**Required work**
Where the string "after" occurs in the material below, report the whole line.

**Provided material**
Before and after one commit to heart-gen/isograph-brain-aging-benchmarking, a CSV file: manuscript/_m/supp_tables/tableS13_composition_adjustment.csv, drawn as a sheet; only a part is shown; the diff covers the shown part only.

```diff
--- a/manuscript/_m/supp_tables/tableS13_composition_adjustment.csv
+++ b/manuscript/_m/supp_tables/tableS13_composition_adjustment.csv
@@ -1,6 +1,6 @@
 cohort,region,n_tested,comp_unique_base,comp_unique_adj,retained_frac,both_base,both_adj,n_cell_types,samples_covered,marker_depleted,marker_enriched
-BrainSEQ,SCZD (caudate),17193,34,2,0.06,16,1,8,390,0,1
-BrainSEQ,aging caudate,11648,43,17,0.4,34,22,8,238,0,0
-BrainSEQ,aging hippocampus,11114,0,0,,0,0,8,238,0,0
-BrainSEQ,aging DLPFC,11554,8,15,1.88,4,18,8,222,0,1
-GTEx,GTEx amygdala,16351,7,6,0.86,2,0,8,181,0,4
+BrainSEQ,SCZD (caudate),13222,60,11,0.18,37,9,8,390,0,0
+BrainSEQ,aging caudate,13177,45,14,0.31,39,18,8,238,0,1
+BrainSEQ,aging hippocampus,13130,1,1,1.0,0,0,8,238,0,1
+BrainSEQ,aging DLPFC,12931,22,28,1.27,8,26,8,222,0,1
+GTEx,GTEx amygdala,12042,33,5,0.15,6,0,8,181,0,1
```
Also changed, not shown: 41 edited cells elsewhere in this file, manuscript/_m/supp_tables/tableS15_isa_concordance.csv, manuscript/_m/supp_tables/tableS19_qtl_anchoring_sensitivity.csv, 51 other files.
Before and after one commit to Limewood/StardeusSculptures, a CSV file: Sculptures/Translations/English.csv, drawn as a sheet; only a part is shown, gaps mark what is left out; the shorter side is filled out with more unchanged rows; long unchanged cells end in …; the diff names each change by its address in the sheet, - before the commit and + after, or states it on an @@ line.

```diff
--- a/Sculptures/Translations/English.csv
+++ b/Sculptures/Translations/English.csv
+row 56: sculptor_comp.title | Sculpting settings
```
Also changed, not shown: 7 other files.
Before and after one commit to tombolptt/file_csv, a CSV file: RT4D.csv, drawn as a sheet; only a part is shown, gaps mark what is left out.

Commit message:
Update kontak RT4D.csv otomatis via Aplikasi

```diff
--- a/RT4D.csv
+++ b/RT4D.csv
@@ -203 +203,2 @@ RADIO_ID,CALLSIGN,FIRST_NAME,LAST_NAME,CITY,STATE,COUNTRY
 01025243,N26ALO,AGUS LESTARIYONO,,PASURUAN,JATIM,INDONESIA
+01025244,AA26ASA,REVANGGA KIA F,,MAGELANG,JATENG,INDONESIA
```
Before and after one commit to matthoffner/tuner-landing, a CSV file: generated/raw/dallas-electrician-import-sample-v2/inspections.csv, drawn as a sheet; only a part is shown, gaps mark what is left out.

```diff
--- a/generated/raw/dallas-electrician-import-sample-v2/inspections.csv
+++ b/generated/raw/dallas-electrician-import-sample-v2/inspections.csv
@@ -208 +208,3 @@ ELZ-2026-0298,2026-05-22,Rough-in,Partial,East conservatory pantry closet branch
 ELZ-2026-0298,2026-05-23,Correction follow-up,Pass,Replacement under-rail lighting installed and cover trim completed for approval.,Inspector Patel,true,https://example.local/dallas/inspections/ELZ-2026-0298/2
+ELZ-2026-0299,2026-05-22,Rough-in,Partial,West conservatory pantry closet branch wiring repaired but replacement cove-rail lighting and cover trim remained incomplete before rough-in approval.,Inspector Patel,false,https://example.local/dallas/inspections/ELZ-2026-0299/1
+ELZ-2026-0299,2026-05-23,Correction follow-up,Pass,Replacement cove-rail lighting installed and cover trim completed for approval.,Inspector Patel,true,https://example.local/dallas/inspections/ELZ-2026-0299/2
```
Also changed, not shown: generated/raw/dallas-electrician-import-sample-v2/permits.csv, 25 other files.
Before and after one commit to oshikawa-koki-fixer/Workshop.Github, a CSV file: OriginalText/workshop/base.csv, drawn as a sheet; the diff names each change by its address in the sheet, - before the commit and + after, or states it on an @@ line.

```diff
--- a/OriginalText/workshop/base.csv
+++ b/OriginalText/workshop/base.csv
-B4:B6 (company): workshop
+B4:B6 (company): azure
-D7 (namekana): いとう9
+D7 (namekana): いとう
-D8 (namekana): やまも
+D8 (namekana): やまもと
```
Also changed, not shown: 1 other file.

**Result of the task**
Before and after one commit to heart-gen/isograph-brain-aging-benchmarking, a CSV file: manuscript/_m/supp_tables/tableS13_composition_adjustment.csv, drawn as a sheet; only a part is shown; the diff covers the shown part only.
Before and after one commit to Limewood/StardeusSculptures, a CSV file: Sculptures/Translations/English.csv, drawn as a sheet; only a part is shown, gaps mark what is left out; the shorter side is filled out with more unchanged rows; long unchanged cells end in …; the diff names each change by its address in the sheet, - before the commit and + after, or states it on an @@ line.
Before and after one commit to tombolptt/file_csv, a CSV file: RT4D.csv, drawn as a sheet; only a part is shown, gaps mark what is left out.
Before and after one commit to matthoffner/tuner-landing, a CSV file: generated/raw/dallas-electrician-import-sample-v2/inspections.csv, drawn as a sheet; only a part is shown, gaps mark what is left out.
Before and after one commit to oshikawa-koki-fixer/Workshop.Github, a CSV file: OriginalText/workshop/base.csv, drawn as a sheet; the diff names each change by its address in the sheet, - before the commit and + after, or states it on an @@ line.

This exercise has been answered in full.